What you have to do
Every line of the listing that holds the word "from" should be returned.

------------------------------------------------------------------------

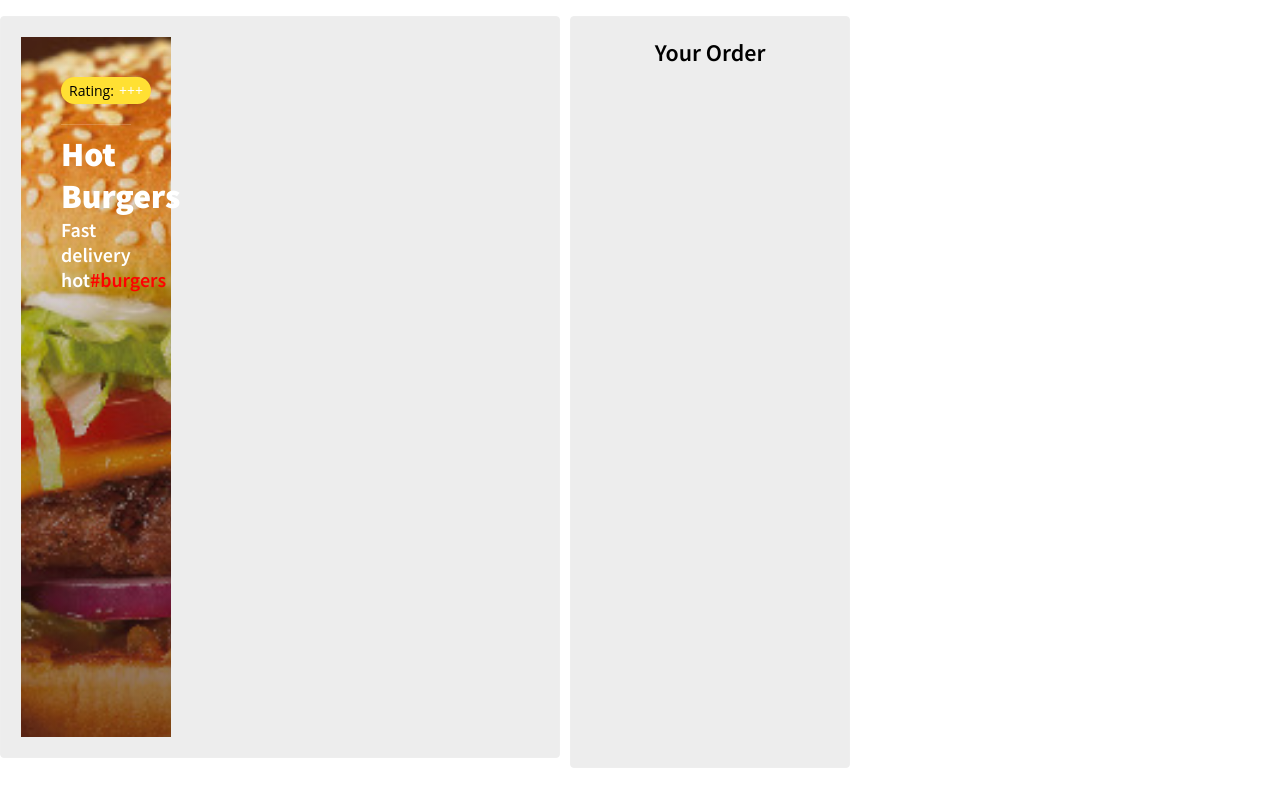
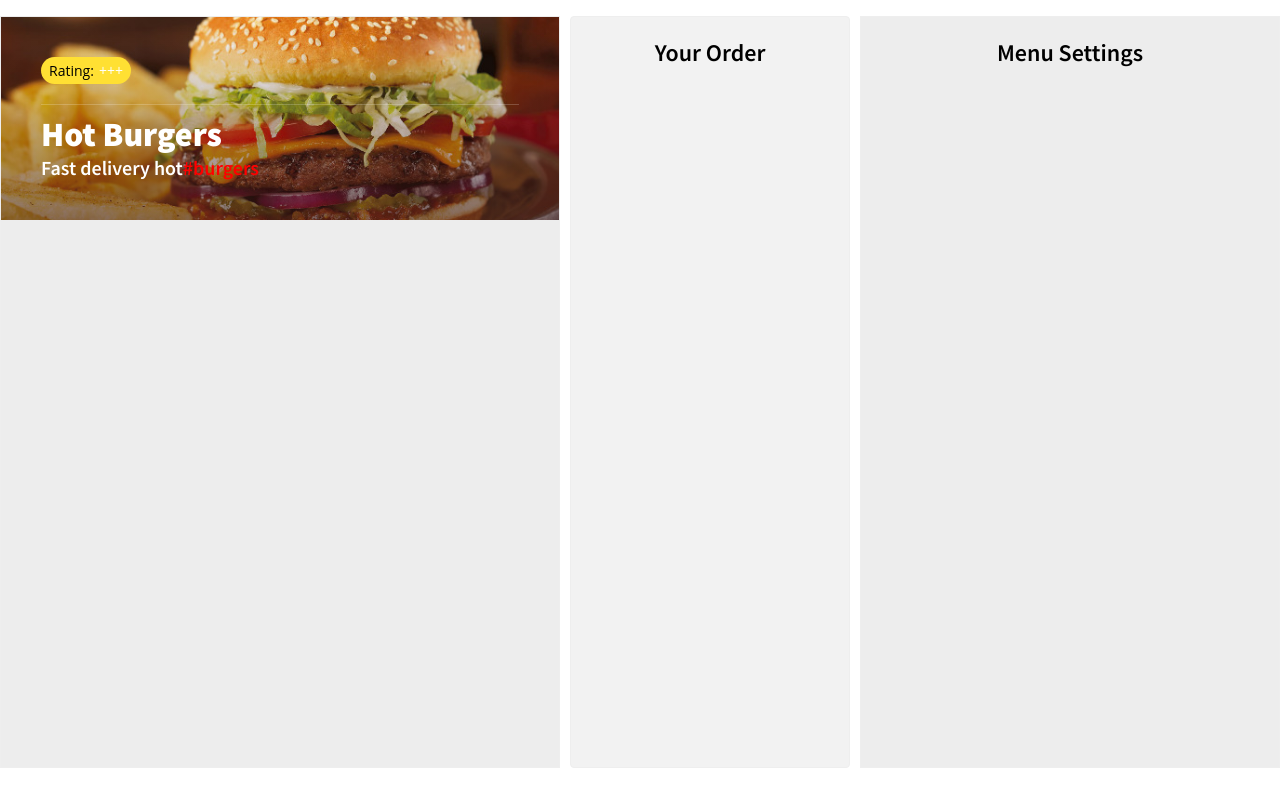
Before and after one commit to Bliqui/burgers_reactJS_caffe, a React (Create React App) app: page / in a window 1280 px wide. Built offline with nearby package versions, Linux system fonts and the light colour scheme.

Commit message:
Add AdminMenu component

```diff
--- /dev/null
+++ b/src/components/AdminMenu.jsx
@@ -0,0 +1,13 @@
+import React from "react";
+
+class AdminMenu extends React.Component {
+    render() {
+        return(
+            <div className={'menu-admin'}>
+                <h2>Menu Settings</h2>
+            </div>
+        )
+    }
+}
+
+export default AdminMenu;
--- a/src/components/App.js
+++ b/src/components/App.js
@@ -1,15 +1,17 @@
 import React from "react";
 import Header from './Header';
 import Order from "./Order";
+import AdminMenu from "./AdminMenu";
 
 class App extends React.Component {
     render() {
         return(
             <div className={'burger-paradise'}>
-                <div className={'menu-burger'}>
+                <div className={'menu'}>
                     <Header />
                 </div>
                 <Order/>
+                <AdminMenu />
             </div>
         )
     }
--- a/src/css/style.styl
+++ b/src/css/style.styl
@@ -1,4 +1,3 @@
-// Import all partials
 @require './_*.styl'
 
 header.top
```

------------------------------------------------------------------------

Exercise solution
+import React from "react";
 import React from "react";
 import Header from './Header';
 import Order from "./Order";
+import AdminMenu from "./AdminMenu";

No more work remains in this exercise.